On Tuesday, President-elect Donald Trump named cyber expert Tom Bossert as his homeland security adviser.
Bossert is currently a fellow at the Atlantic Council and was a former national security aide to President George W. Bush.
He says cybersecurity will be one a top priority in his new job.
And if the events of 2016 say anything, Bossert will likely have a lot on his plate.
"American Elections Will Be Hacked." That’s the title of a recent article in The New York Times by our next guest, the leading cybersecurity and privacy researcher Bruce Schneier. Schneier warns, "Our newly computerized voting systems are vulnerable to attack by both individual hackers and government-sponsored cyberwarriors. It is only a matter of time before such an attack happens."
During a House Committee hearing today, Bruce Schneier also asks for the establishment of a new government agency devoted to cybersecurity.
Security experts asked lawmakers for more action, today, during a Congressional hearing on IoT security. On their wishlist: consequences to manufacturers for delivering insecure products, a federally funded independent lab for pre-market cybersecurity testing, and an entirely new federal agency devoted to cybersecurity.
The hearing, "Understanding the Role of Connected Devices in Recent Attacks," was held by the US House Committee on Energy and Commerce, with expert witnesses Dale Drew, senior vice president and chief security officer of Level 3 Communications; Dr. Kevin Fu, CEO of Virta Labs and associated professor of electrical engineering and computer science at the University of Michigan; and Bruce Schneier, fellow of the Berkman Klein Center at Harvard University.
"We are in this sorry and deteriorating state because there is almost no cost to a manufacturer for deploying products with poor cybersecurity to consumers," said Dr. Fu. He later added "also there's no benefit if they deploy something with good security."

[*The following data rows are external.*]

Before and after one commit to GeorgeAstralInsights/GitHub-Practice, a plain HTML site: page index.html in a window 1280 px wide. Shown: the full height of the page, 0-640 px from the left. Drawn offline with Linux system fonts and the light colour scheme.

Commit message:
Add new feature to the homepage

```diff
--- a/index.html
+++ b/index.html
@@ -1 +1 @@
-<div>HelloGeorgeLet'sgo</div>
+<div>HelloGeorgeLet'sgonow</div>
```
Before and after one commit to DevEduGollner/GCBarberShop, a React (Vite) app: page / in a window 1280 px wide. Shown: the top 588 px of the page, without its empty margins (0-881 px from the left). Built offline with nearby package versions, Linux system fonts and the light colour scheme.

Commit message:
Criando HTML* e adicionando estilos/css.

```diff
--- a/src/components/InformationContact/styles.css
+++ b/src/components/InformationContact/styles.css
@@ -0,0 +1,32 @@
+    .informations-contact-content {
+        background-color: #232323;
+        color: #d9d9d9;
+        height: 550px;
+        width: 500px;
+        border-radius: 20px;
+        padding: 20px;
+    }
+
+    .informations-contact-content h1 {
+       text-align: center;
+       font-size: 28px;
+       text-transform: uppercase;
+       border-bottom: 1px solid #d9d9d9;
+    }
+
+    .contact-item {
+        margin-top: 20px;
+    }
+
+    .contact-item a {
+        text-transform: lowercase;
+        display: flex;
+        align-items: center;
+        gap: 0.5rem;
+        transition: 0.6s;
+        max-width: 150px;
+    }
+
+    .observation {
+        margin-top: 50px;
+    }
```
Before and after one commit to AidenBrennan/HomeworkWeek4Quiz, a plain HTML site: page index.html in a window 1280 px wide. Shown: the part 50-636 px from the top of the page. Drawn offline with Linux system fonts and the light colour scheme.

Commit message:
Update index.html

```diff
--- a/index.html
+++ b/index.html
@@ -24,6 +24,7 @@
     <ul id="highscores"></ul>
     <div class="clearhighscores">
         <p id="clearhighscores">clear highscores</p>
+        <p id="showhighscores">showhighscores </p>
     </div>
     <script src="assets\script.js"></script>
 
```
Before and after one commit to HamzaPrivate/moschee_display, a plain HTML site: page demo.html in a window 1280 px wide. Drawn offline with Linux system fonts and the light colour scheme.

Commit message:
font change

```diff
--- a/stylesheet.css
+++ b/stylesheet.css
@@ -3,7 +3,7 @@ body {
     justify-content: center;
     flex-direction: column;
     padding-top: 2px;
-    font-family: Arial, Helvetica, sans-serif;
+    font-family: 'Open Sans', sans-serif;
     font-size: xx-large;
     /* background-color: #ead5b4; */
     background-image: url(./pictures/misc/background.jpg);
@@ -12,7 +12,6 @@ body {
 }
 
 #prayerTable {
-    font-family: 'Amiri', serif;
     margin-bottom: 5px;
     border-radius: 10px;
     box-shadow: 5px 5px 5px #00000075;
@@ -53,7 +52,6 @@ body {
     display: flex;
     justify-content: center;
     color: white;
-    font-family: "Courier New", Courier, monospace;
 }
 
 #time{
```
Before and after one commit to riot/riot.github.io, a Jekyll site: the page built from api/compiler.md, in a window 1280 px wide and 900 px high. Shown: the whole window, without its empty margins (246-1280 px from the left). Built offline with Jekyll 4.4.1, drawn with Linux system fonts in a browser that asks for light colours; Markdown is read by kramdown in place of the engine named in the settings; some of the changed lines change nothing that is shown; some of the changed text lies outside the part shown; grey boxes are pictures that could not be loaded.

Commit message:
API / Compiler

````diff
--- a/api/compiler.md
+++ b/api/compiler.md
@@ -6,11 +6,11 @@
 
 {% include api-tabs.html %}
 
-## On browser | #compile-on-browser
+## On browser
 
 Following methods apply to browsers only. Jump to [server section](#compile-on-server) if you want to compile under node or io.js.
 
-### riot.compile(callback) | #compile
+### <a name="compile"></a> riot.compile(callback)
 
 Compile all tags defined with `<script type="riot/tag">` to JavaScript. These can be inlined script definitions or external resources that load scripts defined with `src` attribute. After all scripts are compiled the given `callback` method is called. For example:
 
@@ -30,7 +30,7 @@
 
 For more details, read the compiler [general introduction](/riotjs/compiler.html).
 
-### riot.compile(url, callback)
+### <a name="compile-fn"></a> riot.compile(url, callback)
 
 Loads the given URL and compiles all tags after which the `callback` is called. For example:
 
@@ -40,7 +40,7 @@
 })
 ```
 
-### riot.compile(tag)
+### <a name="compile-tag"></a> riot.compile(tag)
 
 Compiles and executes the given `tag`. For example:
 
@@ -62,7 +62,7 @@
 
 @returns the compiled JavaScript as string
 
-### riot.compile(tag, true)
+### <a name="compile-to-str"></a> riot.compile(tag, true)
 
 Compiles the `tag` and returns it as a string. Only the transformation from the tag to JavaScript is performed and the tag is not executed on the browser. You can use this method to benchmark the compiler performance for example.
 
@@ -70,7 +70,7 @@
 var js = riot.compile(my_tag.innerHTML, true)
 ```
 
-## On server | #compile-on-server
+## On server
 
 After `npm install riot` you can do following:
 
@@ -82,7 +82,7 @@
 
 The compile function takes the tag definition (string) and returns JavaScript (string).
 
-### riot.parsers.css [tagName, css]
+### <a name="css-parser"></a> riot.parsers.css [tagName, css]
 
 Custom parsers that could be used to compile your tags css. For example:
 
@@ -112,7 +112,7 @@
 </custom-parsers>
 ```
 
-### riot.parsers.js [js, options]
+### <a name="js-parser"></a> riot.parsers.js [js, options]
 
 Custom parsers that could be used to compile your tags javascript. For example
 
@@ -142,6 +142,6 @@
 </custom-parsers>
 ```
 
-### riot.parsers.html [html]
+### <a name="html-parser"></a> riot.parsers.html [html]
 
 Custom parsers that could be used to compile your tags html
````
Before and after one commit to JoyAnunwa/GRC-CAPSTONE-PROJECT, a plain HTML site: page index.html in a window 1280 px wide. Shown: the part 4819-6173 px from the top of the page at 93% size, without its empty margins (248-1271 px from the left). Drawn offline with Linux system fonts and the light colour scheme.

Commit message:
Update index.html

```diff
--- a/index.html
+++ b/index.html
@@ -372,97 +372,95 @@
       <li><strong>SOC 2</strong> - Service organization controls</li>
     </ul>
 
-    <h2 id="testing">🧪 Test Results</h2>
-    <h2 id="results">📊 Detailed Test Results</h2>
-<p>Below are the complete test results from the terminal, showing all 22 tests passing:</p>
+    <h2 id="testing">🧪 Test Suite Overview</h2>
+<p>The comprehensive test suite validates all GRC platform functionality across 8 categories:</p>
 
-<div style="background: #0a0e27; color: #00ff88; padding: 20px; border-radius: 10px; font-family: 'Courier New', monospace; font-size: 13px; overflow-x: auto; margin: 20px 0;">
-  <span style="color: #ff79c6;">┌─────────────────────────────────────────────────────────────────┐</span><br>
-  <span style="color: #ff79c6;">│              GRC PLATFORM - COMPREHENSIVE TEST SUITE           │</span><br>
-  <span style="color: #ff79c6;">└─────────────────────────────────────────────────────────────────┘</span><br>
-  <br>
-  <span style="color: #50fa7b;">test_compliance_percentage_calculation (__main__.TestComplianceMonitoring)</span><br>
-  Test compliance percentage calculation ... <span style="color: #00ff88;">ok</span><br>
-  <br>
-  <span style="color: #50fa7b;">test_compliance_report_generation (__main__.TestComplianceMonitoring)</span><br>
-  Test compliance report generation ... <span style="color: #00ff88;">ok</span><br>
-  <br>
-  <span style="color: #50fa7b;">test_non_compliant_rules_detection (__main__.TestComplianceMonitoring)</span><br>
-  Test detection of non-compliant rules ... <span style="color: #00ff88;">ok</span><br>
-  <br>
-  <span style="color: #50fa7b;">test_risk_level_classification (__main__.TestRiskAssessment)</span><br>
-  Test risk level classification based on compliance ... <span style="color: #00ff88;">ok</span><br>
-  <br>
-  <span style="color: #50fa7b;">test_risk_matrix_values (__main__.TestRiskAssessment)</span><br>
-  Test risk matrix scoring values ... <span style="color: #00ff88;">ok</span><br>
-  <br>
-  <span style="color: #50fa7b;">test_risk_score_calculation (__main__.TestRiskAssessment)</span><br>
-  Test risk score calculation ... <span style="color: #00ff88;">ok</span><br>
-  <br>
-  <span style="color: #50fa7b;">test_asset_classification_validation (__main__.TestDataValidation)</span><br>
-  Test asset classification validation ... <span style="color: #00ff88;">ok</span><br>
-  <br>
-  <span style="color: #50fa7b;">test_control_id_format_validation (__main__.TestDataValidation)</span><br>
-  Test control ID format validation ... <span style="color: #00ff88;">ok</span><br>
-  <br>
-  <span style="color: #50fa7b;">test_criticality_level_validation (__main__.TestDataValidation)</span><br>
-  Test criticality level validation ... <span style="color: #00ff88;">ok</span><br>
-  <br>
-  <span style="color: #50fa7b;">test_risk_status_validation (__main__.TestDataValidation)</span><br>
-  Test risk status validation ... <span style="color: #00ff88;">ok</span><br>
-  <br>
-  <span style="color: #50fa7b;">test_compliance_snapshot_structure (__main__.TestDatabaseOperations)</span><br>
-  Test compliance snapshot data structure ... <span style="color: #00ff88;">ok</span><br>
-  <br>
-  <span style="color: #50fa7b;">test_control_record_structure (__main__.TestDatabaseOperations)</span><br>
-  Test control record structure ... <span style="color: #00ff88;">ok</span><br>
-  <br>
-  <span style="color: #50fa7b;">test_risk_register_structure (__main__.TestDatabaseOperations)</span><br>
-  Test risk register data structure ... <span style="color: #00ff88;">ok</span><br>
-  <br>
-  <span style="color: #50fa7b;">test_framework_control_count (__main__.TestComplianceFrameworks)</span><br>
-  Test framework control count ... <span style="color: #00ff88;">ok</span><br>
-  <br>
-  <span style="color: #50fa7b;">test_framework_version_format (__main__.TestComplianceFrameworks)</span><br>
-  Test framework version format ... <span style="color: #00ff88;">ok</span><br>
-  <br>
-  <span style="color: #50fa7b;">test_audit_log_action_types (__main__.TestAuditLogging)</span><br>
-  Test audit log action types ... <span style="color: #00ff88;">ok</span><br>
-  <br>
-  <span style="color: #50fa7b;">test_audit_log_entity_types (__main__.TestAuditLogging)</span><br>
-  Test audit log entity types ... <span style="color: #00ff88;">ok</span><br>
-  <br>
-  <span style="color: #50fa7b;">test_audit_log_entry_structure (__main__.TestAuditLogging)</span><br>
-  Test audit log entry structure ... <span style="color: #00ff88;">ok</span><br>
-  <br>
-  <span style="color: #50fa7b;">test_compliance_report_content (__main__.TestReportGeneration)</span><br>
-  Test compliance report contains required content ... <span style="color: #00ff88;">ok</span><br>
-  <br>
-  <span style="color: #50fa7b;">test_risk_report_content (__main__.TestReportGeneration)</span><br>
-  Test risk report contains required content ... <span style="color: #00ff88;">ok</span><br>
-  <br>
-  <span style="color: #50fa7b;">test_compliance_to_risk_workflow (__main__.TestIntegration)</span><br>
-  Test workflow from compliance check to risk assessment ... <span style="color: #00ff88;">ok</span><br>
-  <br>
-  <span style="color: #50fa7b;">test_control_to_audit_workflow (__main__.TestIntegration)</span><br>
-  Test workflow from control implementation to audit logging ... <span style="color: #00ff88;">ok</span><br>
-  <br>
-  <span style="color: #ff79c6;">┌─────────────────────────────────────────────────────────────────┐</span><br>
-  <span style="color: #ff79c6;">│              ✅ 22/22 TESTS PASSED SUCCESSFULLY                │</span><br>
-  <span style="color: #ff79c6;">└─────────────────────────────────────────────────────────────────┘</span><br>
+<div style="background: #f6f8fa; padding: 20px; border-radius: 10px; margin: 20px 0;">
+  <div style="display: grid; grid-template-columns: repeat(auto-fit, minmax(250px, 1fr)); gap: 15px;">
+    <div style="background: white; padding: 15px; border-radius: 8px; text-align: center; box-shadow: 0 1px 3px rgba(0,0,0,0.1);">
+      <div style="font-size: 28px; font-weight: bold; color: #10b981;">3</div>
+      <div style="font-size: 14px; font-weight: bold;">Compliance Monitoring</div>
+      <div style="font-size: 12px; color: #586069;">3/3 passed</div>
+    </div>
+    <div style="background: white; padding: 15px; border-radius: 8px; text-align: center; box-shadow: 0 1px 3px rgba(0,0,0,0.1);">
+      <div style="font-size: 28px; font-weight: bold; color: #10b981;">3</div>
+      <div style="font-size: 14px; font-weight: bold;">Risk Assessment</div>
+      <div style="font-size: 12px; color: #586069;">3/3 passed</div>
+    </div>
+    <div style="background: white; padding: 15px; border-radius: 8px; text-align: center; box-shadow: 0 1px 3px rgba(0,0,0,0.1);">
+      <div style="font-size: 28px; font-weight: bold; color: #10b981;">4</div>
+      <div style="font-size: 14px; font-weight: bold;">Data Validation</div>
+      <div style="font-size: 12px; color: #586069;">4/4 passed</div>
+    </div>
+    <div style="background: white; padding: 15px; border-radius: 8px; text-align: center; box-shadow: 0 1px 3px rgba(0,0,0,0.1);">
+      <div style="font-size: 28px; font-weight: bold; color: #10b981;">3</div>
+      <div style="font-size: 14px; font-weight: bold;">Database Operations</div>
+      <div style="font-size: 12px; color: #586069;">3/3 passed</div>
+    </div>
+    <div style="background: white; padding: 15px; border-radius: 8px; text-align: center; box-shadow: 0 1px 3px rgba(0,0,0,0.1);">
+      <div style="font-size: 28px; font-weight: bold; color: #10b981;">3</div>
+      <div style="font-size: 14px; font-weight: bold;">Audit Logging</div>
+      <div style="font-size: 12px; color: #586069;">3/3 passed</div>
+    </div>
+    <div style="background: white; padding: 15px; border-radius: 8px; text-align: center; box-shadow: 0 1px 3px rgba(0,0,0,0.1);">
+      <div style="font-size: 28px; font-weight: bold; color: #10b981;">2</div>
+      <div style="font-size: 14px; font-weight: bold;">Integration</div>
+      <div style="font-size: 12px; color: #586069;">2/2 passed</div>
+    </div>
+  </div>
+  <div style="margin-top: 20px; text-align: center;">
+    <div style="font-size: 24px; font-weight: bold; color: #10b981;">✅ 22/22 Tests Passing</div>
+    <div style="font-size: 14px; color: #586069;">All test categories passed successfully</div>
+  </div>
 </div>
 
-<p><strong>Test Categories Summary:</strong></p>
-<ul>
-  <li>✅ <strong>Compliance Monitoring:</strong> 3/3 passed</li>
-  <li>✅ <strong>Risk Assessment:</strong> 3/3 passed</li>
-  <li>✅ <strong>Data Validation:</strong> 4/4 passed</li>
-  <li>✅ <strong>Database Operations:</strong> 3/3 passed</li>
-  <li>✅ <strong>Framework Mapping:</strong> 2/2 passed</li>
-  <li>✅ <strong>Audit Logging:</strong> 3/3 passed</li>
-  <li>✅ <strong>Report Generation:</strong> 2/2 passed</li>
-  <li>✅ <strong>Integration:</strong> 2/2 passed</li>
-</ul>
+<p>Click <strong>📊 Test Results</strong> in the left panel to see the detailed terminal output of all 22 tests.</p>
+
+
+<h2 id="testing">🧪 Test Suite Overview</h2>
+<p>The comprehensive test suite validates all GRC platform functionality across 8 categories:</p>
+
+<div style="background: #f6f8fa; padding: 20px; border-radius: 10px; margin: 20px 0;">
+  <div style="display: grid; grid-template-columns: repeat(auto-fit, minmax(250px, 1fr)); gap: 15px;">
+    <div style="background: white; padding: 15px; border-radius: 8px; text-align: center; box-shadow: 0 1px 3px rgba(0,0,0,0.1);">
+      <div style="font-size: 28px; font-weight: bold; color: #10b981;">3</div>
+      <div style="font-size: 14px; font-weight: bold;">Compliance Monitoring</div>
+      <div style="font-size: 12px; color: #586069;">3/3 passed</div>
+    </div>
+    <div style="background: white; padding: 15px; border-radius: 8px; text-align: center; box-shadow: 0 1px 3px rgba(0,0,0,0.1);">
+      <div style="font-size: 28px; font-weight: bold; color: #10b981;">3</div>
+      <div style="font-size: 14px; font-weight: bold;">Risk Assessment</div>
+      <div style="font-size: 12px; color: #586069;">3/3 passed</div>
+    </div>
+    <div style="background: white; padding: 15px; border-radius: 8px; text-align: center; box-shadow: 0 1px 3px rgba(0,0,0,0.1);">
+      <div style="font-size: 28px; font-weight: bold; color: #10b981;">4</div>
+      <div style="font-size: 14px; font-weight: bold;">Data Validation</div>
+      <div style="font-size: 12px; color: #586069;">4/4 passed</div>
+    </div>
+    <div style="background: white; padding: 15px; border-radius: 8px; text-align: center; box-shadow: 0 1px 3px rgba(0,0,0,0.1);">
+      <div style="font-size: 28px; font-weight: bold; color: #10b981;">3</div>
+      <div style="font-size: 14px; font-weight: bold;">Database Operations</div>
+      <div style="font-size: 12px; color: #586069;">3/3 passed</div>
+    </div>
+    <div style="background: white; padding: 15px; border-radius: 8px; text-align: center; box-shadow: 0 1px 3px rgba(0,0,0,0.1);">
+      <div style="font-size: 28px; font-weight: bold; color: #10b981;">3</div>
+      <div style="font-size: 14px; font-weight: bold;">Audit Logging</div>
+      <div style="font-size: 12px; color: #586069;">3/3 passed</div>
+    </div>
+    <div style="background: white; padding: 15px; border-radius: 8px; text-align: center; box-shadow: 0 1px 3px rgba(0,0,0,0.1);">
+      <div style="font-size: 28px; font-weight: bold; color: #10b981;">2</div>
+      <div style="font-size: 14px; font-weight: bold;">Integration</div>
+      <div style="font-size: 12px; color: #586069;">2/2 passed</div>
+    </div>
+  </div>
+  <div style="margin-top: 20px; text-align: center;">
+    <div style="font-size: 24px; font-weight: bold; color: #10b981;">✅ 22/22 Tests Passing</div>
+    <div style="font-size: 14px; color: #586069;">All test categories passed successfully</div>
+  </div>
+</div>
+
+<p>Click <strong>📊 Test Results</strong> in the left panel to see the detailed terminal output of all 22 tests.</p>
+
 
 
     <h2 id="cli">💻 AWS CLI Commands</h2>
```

"The market can't fix this," said Schneier, because "the buyer and seller don't care ...
Computer security experts on Wednesday pressed for comprehensive federal regulations mandating strong security protocols for the Internet of Things, saying it's not a matter of if but when rules are issued for connected devices.
"The Internet of Things affects the world in a directly physical manner—cars, appliances, thermostat, airplanes," said Bruce Schneier, a computer security expert at Harvard University, during testimony at a hearing held by two House Energy and Commerce subcommittees. "There's real risk to life and property. There's real, catastrophic risks."
With the increasing ubiquity and fundamental vulnerability of IoT technology, Schneier said it's a moot point to argue over whether the federal government will eventually regulate the industry.
The hacking of Democratic Party organizations has made internet security germane to the 2016 presidential election campaign. America's intelligence community has accused high-level Russian officials of backing these cyberattacks in an attempt to influence the election result. Such allegations have helped thrust relations between Washington and Moscow to their lowest point in decades.
Meanwhile, the integrity of America's internet infrastructure was tested on Oct. 21, 2016 with a distributed denial of service (DDoS) attack.
Bruce Schneier joined David Pakman to discuss computer security in relation to politics and election mechanics.
One of the most striking paradoxes of our time resides in our smartphones. Our everyday use of these iconic and progressively factotum apparatuses records at various levels every activity we do in space and time, with the unbelievable outcome that, on a mass scale, we're happy about that and willfully give up our intimate privacy to be allowed to continue using them. It's nothing new, but we're still turning our head to what is behind. There are battles going on to conquer the most strategic parts of the big data we produce, in the huge business called "DaaS" (data as a service).
Pour l'écrivain et expert en cybersécurité et en cryptographie Bruce Schneier, « quelqu'un est en train d'apprendre à détruire Internet », comme il le titre dans son dernier article de blog. L'actuel directeur de la technologie de Resilient, une société d'IBM, affirme que des attaques particulières visent des acteurs majeurs du web depuis déjà deux ans.
Bruce Schneier est une sommité en ce qui concerne la sécurité informatique. L'auteur du mythique livre « Applied Cryptograhy » tient depuis 2004 un blog très fréquenté dans lequel, ce mardi 13 septembre, il a publié un article au titre évocateur : « Quelqu'un est en train d'apprendre à détruire Internet » . Comme il l'affirme, depuis un ou deux ans, certaines compagnies majeures du web subissent des attaques particulières, précises et calibrées, dont le but est de tester les défenses et d'évaluer les meilleurs moyens de les faire tomber.
"I can't think of any other issue that moved people so quickly." By security expert Bruce Schneier's estimation, more than 700 million people worldwide changed their behavior on the Internet as a direct result of what Edward Snowden's NSA leak revealed about government surveillance. Even more amazing: they all did it within one year.
What motivated so many private citizens to take action? "They did that because of secrets.
Photo of Bruce Schneier by Per Ervland.
Schneier on Security is a personal website. Opinions expressed are not necessarily those of Resilient, an IBM Company.